Filter the entries, keeping every line with the string "French".

========

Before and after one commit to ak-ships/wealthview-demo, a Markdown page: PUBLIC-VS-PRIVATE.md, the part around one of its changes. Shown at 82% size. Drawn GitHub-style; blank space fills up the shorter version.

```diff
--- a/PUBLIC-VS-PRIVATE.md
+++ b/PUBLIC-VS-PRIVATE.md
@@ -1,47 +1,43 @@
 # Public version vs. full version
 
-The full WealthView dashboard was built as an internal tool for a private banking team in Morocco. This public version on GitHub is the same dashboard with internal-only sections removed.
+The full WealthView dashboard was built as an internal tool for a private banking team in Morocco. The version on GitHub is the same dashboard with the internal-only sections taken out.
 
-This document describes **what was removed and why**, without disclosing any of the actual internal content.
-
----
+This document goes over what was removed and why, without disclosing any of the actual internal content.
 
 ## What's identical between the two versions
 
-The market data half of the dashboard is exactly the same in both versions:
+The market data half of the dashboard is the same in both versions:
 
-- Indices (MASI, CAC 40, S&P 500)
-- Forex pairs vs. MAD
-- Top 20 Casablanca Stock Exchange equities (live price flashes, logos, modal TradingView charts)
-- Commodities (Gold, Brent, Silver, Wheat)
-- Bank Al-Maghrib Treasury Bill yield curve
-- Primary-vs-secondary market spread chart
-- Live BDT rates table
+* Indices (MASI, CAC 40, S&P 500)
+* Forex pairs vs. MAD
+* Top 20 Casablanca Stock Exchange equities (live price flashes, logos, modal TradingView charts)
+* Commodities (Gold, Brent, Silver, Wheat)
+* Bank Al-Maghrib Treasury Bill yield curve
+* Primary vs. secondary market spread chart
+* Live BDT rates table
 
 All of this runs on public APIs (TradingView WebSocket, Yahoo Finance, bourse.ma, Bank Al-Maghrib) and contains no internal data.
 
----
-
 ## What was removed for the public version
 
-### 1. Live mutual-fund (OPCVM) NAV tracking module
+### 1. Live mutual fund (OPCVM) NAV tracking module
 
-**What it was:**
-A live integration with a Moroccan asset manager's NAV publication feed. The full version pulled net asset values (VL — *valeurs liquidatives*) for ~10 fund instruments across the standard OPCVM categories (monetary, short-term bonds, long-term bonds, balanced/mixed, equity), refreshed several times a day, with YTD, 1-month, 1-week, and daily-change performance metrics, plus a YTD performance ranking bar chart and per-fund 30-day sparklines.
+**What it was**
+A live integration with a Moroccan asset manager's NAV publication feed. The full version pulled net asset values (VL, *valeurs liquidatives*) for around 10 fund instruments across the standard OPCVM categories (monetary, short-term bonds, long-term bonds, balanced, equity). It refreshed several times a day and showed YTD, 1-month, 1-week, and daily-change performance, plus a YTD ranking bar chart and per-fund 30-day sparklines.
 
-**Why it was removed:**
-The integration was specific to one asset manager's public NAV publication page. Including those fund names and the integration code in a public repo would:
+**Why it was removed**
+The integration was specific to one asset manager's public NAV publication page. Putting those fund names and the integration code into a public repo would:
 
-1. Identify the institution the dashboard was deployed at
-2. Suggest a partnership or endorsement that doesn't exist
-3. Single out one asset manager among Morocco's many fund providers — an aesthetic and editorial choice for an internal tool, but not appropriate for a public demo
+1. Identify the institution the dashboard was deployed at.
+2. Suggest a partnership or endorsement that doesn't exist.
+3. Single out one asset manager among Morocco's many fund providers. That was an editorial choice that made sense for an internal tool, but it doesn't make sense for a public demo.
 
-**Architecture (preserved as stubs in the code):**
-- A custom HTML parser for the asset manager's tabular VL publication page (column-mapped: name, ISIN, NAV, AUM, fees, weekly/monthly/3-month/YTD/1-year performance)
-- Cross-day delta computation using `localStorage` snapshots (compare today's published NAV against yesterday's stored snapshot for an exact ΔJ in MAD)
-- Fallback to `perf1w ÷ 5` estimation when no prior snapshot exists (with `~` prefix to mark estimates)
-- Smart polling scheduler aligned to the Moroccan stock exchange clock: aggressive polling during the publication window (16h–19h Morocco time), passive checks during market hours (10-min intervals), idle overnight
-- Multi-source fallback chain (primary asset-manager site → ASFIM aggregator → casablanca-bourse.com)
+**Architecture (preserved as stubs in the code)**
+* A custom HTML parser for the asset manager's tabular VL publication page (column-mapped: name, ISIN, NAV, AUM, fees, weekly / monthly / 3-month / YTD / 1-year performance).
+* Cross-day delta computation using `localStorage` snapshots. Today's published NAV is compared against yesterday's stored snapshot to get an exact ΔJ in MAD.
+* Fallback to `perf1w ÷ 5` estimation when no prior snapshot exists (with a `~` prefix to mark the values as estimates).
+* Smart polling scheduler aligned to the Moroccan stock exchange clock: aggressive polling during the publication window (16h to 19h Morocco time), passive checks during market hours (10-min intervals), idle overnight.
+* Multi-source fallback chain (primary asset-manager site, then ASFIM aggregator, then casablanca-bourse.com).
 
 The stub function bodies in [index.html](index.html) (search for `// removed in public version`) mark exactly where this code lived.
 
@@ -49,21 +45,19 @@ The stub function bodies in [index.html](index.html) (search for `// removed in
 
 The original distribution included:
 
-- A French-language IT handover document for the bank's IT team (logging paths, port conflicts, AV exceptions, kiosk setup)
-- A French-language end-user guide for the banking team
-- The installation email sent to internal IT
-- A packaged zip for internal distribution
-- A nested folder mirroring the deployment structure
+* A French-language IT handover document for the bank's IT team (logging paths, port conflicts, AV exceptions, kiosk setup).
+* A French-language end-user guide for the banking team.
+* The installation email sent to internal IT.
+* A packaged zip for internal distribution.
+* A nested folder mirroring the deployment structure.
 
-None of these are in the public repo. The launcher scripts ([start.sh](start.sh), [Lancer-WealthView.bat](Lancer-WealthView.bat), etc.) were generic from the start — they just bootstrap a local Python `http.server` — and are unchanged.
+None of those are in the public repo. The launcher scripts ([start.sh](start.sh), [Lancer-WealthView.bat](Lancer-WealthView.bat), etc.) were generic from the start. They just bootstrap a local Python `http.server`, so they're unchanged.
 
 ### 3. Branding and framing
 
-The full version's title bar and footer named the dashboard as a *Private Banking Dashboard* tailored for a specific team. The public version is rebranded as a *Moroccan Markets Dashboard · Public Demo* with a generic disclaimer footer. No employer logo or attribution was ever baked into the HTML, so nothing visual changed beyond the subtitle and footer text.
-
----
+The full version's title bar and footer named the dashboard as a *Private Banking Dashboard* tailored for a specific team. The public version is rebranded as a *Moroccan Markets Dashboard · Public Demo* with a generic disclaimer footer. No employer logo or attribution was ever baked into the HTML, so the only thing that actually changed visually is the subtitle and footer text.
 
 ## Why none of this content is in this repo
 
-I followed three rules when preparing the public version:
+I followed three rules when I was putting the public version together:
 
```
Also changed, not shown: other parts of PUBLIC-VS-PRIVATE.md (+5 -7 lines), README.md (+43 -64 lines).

========

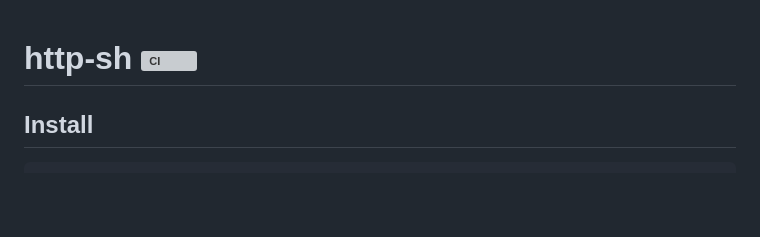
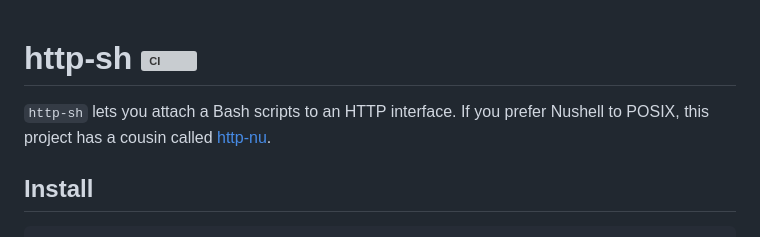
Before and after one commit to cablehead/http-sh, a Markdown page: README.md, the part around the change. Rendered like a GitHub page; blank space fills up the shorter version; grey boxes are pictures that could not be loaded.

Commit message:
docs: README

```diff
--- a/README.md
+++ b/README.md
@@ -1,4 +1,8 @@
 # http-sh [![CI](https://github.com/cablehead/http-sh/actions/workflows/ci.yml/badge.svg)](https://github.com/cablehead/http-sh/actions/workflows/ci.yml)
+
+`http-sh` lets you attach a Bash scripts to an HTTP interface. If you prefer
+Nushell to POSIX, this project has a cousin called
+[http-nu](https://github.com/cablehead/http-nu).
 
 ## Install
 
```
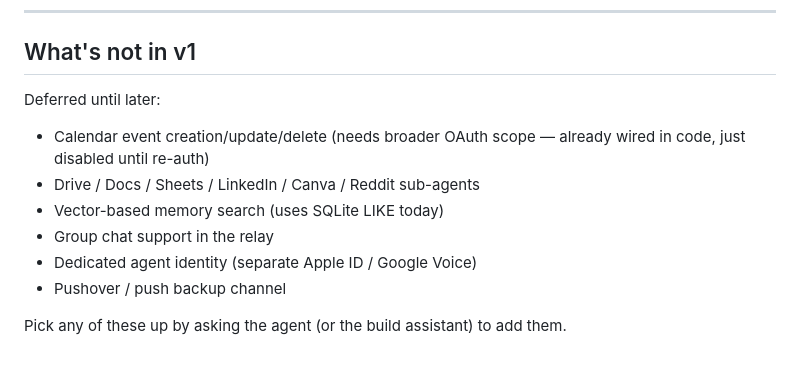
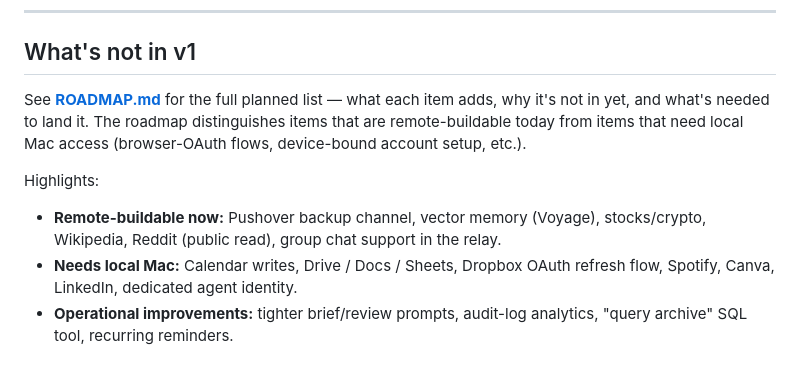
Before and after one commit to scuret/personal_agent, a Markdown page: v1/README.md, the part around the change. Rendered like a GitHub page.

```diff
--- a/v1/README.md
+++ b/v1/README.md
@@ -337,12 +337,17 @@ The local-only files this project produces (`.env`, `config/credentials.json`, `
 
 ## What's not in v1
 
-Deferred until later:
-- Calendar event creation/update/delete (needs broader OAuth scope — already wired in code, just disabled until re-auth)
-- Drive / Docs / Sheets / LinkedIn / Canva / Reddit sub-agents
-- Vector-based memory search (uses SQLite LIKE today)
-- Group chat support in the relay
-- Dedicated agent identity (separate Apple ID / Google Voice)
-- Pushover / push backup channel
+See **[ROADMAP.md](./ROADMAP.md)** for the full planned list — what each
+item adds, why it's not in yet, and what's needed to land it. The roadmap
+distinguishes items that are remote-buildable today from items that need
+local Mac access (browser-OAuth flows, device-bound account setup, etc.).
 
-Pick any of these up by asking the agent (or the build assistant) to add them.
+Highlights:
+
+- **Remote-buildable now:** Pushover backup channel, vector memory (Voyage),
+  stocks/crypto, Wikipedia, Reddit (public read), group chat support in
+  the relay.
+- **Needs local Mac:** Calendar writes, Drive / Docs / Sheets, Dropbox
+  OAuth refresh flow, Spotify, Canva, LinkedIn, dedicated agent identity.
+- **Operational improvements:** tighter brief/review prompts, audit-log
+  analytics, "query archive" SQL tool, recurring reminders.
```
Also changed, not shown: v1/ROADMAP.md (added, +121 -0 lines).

========

- EXERCISE RESULT -
-- A French-language IT handover document for the bank's IT team (logging paths, port conflicts, AV exceptions, kiosk setup)
-- A French-language end-user guide for the banking team
+* A French-language IT handover document for the bank's IT team (logging paths, port conflicts, AV exceptions, kiosk setup).
+* A French-language end-user guide for the banking team.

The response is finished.